Peco gave $17 million to Citizens' Alliance for Better Neighborhoods under secret deals in 1998 and 2000 in which Fumo dropped his opposition to the electric giant's business plans, according to the Philadelphia Inquirer.

Feeling stonewalled, the feds launched an obstruction-of-justice investigation which resulted in the arrest last month of two Senate computer staffers. The duo deleted e-mails and other data from harddrives allegedly under Fumo's orders.
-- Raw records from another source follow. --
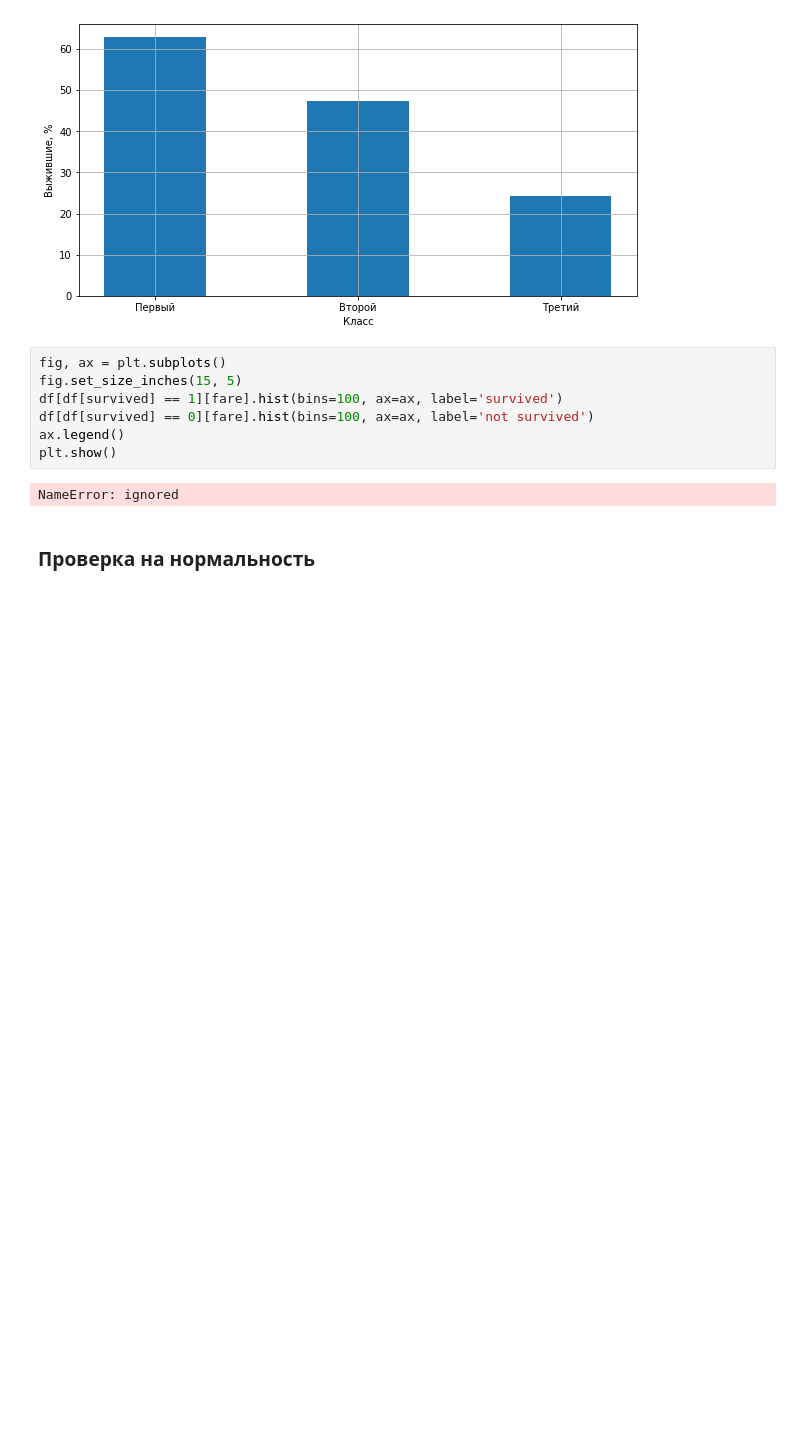
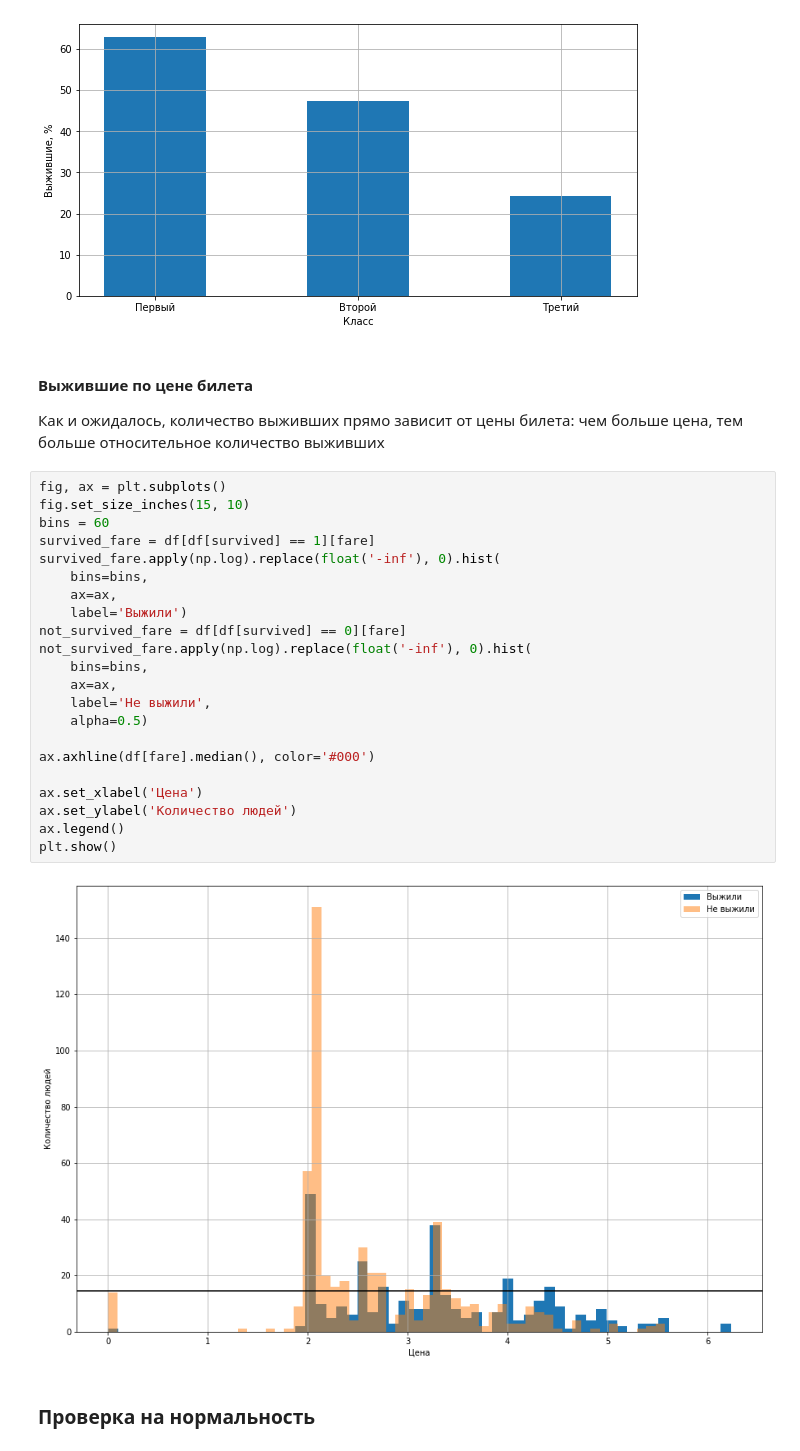
Before and after one commit to gaskeo/yandex-lyceum-selection-round, a Jupyter notebook: main.ipynb, the cells around one changed output. Drawn from its saved outputs; the diff is of its cells as text; blank space fills up the shorter version.

```diff
--- a/main.ipynb
+++ b/main.ipynb
@@ -564,15 +547,33 @@ ax.set_xlabel('Класс')
 plt.show()
 # %% [output]
 [figure]
+# %% [markdown]
+#### Выжившие по цене билета
+Как и ожидалось, количество выживших прямо зависит от цены билета: чем больше цена, тем больше относительное количество выживших
 # %%
 fig, ax = plt.subplots()
-fig.set_size_inches(15, 5)
-df[df[survived] == 1][fare].hist(bins=100, ax=ax, label='survived')
-df[df[survived] == 0][fare].hist(bins=100, ax=ax, label='not survived')
+fig.set_size_inches(15, 10)
+bins = 60
+survived_fare = df[df[survived] == 1][fare]
+survived_fare.apply(np.log).replace(float('-inf'), 0).hist(
+    bins=bins,
+    ax=ax,
+    label='Выжили')
+not_survived_fare = df[df[survived] == 0][fare]
+not_survived_fare.apply(np.log).replace(float('-inf'), 0).hist(
+    bins=bins,
+    ax=ax,
+    label='Не выжили',
+    alpha=0.5)
+
+ax.axhline(df[fare].median(), color='#000')
+
+ax.set_xlabel('Цена')
+ax.set_ylabel('Количество людей')
 ax.legend()
 plt.show()
 # %% [output]
-NameError: ignored
+[figure, added]
 # %% [markdown]
 ### Проверка на нормальность
 # %% [markdown]
```
Also changed, not shown: parts of 7 cells of this notebook.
Both men pleaded not guilty last week.

Jefferson never gave such an order to his staff, but is fighting the search of his office, claiming its covered by the speech or debate clause, which protects elected officials from being questioned by the president, a prosecutor or a plaintiff in a lawsuit about their legislative work.

However, Chief U.S. District Judge Thomas F. Hogan upheld the legality of the raid this month, saying a measure barring lawmakers' offices from being searched could turn Capitol Hill into "a taxpayer-subsidized sanctuary for crime."

Jefferson is appealing that ruling and won a temporary injunction today preventing a Justice Department review of the documents seized from his office.

There are no such provisions barring a search of a legislator's office in Pennsylvania law. Meanwhile, Fumo insists he is cooperating with the federal probe.

At least Vince didn't appropriate a National Guard helicopter in the middle of hurricane relief efforts just to grab stuff out of his home the way Jefferson did. His Web site still features a picture of him in front of the Superdome, where so many people were stuck during the storm.


Tuesday, July 25, 2006
Posted 11:16 PM by

Pa. Gaming Board issues IOUs

Pennsylvania Gov. Ed Rendell's transfer of $10 million in loans to the Gaming Control Board from two other state agencies is setting up a fight between him and the Republican-controlled Legislature.Spending money like a drunken man in a casino, Pennsylvania's Gaming Control Board had to issue two IOUs this week for more than $10 million just to stay afloat.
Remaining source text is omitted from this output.